Privileging a first-person view of consciousness invariably implies a phenomenological inspiration. Varela focused on the “anni mirabiles” for phenomenology: Edmund Husserl in the West, William James in the United States, and the Kyoto School in Japan (Neurophenomenology 335). Most fundamental to Varela’s project was Husserl. It was Husserl who inaugurated the method of phenomenological reduction, which consists of “bracketing” all our “folk or scientific opinions, beliefs, and theories about consciousness” (Gallagher 686). To this end, consciousness and the phenomenal field are stripped of any theoretical conclusions made by science or psychology. In other words, experience and qualia are returned to their essences for renewed study. Husserl advocated this return “to the things themselves,” precisely because lived experience is pretheoretical (Neurophenomenology 336). It would seem, then, that phenomenology is antithetical to the whole enterprise of science, since science seeks to understand reality. However, Husserl sought a firm grounding for epistemology (a necessary prerequisite for any scientific endeavor), which was to be without naïve allegiance to objectivism or scientism (Gallagher 686).

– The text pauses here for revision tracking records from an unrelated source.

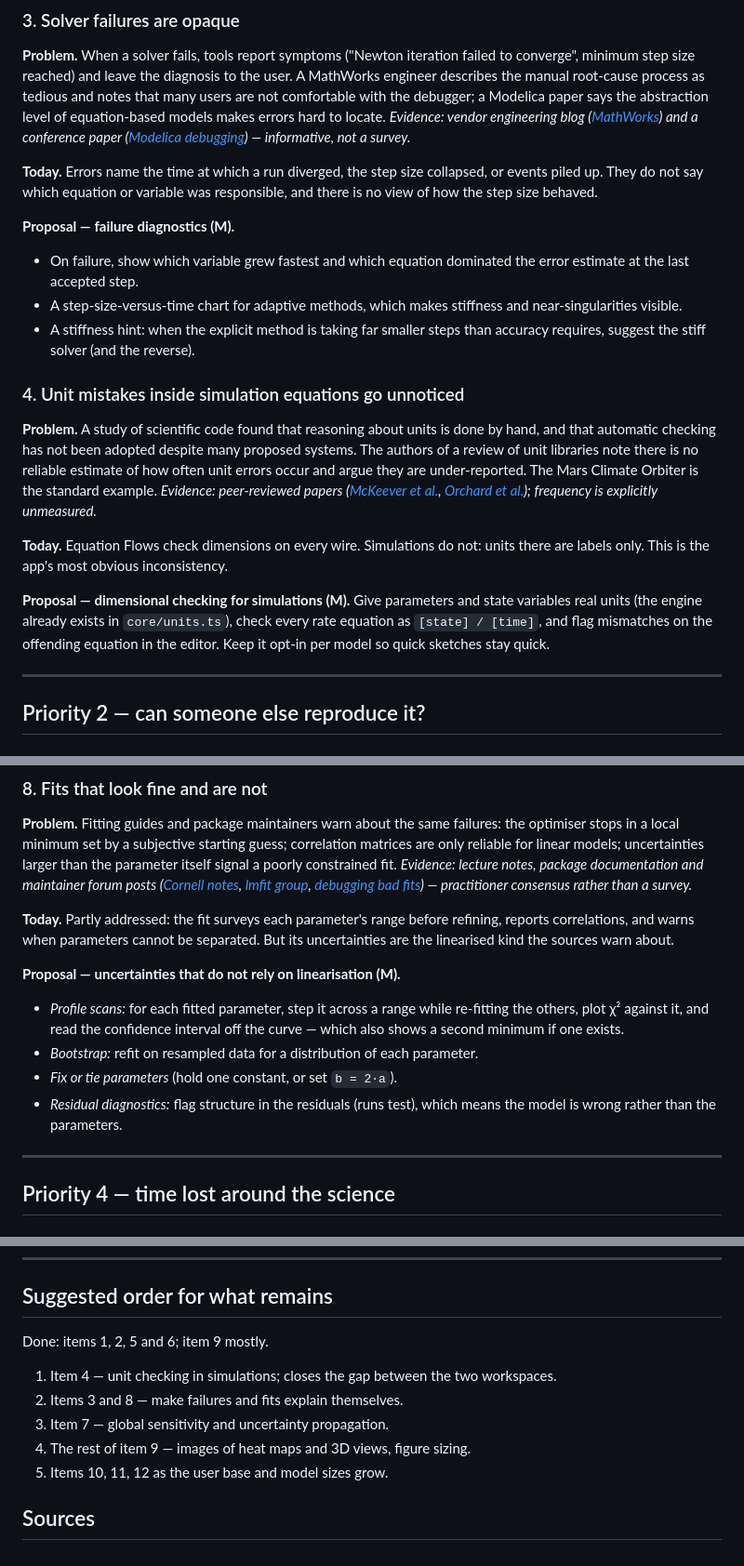
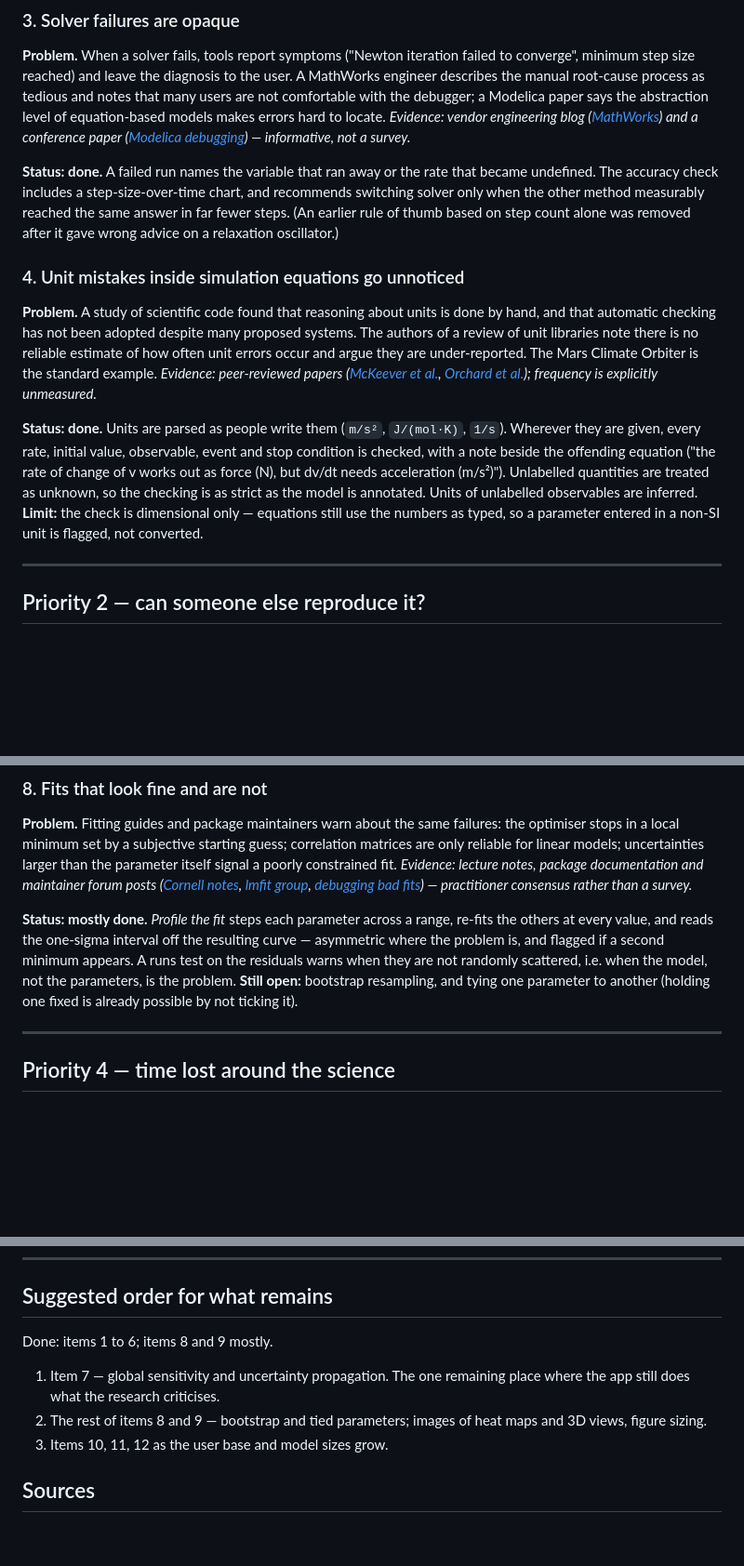
Before and after one commit to Jpifer13/math-physics-workbench, a Markdown page: docs/roadmap.md, 3 parts joined by grey strips. Shown at 93% size. Rendered like a GitHub page; blank space fills up the shorter version.

```diff
--- a/docs/roadmap.md
+++ b/docs/roadmap.md
@@ -59,17 +59,12 @@ locate.
 *Evidence: vendor engineering blog ([MathWorks][mw-constraint]) and a conference
 paper ([Modelica debugging][modelica-debug]) — informative, not a survey.*
 
-**Today.** Errors name the time at which a run diverged, the step size
-collapsed, or events piled up. They do not say which equation or variable was
-responsible, and there is no view of how the step size behaved.
-
-**Proposal — failure diagnostics (M).**
-- On failure, show which variable grew fastest and which equation dominated the
-  error estimate at the last accepted step.
-- A step-size-versus-time chart for adaptive methods, which makes stiffness and
-  near-singularities visible.
-- A stiffness hint: when the explicit method is taking far smaller steps than
-  accuracy requires, suggest the stiff solver (and the reverse).
+**Status: done.** A failed run names the variable that ran away or the rate
+that became undefined. The accuracy check includes a step-size-over-time
+chart, and recommends switching solver only when the other method measurably
+reached the same answer in far fewer steps. (An earlier rule of thumb based on
+step count alone was removed after it gave wrong advice on a relaxation
+oscillator.)
 
 ### 4. Unit mistakes inside simulation equations go unnoticed
 
@@ -81,14 +76,15 @@ under-reported. The Mars Climate Orbiter is the standard example.
 *Evidence: peer-reviewed papers ([McKeever et al.][units-libs], [Orchard et
 al.][units-practice]); frequency is explicitly unmeasured.*
 
-**Today.** Equation Flows check dimensions on every wire. Simulations do not:
-units there are labels only. This is the app's most obvious inconsistency.
-
-**Proposal — dimensional checking for simulations (M).** Give parameters and
-state variables real units (the engine already exists in `core/units.ts`),
-check every rate equation as `[state] / [time]`, and flag mismatches on the
-offending equation in the editor. Keep it opt-in per model so quick sketches
-stay quick.
+**Status: done.** Units are parsed as people write them (`m/s²`,
+`J/(mol·K)`, `1/s`). Wherever they are given, every rate, initial value,
+observable, event and stop condition is checked, with a note beside the
+offending equation ("the rate of change of v works out as force (N), but dv/dt
+needs acceleration (m/s²)"). Unlabelled quantities are treated as unknown, so
+the checking is as strict as the model is annotated. Units of unlabelled
+observables are inferred. **Limit:** the check is dimensional only — equations
+still use the numbers as typed, so a parameter entered in a non-SI unit is
+flagged, not converted.
 
 ---
 
@@ -159,18 +155,13 @@ larger than the parameter itself signal a poorly constrained fit.
 ([Cornell notes][cornell-fit], [lmfit group][lmfit-guess], [debugging bad
 fits][nlsq]) — practitioner consensus rather than a survey.*
 
-**Today.** Partly addressed: the fit surveys each parameter's range before
-refining, reports correlations, and warns when parameters cannot be separated.
-But its uncertainties are the linearised kind the sources warn about.
-
-**Proposal — uncertainties that do not rely on linearisation (M).**
-- *Profile scans:* for each fitted parameter, step it across a range while
-  re-fitting the others, plot χ² against it, and read the confidence interval
-  off the curve — which also shows a second minimum if one exists.
-- *Bootstrap:* refit on resampled data for a distribution of each parameter.
-- *Fix or tie parameters* (hold one constant, or set `b = 2·a`).
-- *Residual diagnostics:* flag structure in the residuals (runs test), which
-  means the model is wrong rather than the parameters.
+**Status: mostly done.** *Profile the fit* steps each parameter across a
+range, re-fits the others at every value, and reads the one-sigma interval off
+the resulting curve — asymmetric where the problem is, and flagged if a second
+minimum appears. A runs test on the residuals warns when they are not randomly
+scattered, i.e. when the model, not the parameters, is the problem.
+**Still open:** bootstrap resampling, and tying one parameter to another
+(holding one fixed is already possible by not ticking it).
 
 ---
 
@@ -252,14 +243,13 @@ free of UI code, which makes this mostly packaging.
 
 ## Suggested order for what remains
 
-Done: items 1, 2, 5 and 6; item 9 mostly.
+Done: items 1 to 6; items 8 and 9 mostly.
 
-1. Item 4 — unit checking in simulations; closes the gap between the two
-   workspaces.
-2. Items 3 and 8 — make failures and fits explain themselves.
-3. Item 7 — global sensitivity and uncertainty propagation.
-4. The rest of item 9 — images of heat maps and 3D views, figure sizing.
-5. Items 10, 11, 12 as the user base and model sizes grow.
+1. Item 7 — global sensitivity and uncertainty propagation. The one remaining
+   place where the app still does what the research criticises.
+2. The rest of items 8 and 9 — bootstrap and tied parameters; images of heat
+   maps and 3D views, figure sizing.
+3. Items 10, 11, 12 as the user base and model sizes grow.
 
 ## Sources
 
```
Also changed, not shown: README.md (+16 -6 lines), docs/simulation-units.png (added), 11 other files.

Enter Husserl’s concept of intentionality, borrowed from his preceptor, Franz Brentano. Husserl maintained that consciousness has an intentional character, meaning that one is always conscious of something. In other words, consciousness is object-related, which entails that experience is influenced by phenomena. However, an object can also be intended without it actually existing. For example, one can imagine a unicorn and relate to that object abstractly, rather than perceptually. Indeed, whether generated inwardly or outwardly, for Husserl, “[a]ll that is needed for intentionality to occur is the existence of an experience with the appropriate internal structure of object-directness” (Zahavi 21). Varela used this schema to defend the attitude of reduction, which he saw as necessary to “turn the direction of the movement of thinking from its habitual content-oriented direction backwards towards the arising of thoughts themselves” (Neurophenomenology 337). The phenomenological reduction, then, construed in this fashion, would affect a genuine approach to the study of the mind.

By following the premises of phenomenological reduction and intentionality, Varela maintained that the immediacy of experience gained a more vivid, intimate character. Varela noted that “[t]his gain in intimacy with the phenomenon is crucial, for it is the basis of the criteria of truth in phenomenological analysis, the nature of its evidence” (Neurophenomenology 337). What one intuits, then, is of exceeding importance. However, intuitive evidence still requires symbolic inscription, such as “an ‘embodiment’ that incarnates and shapes what we experience” (Neurophenomenology 337). Here, I believe, Varela was suggesting a radical change in Western epistemology. Based on his readings of Buddhist mindfulness/awareness, meditation, phenomenology, and cognitive science, Varela was pushing for a reflection of experience that necessarily includes the animate, breathing body. Moreover, for a proper reflection, the mind must be coordinated with the aforementioned body. Given the mind’s tendency to get distracted, it can be difficult to attune the mind-body relation. This is why Varela rounded off his discussion on the aspects of a phenomenological-reduced conscious by emphasizing the importance of skill-training in attentive bracketing, intuition, and illuminative description (Neurophenomenology 338).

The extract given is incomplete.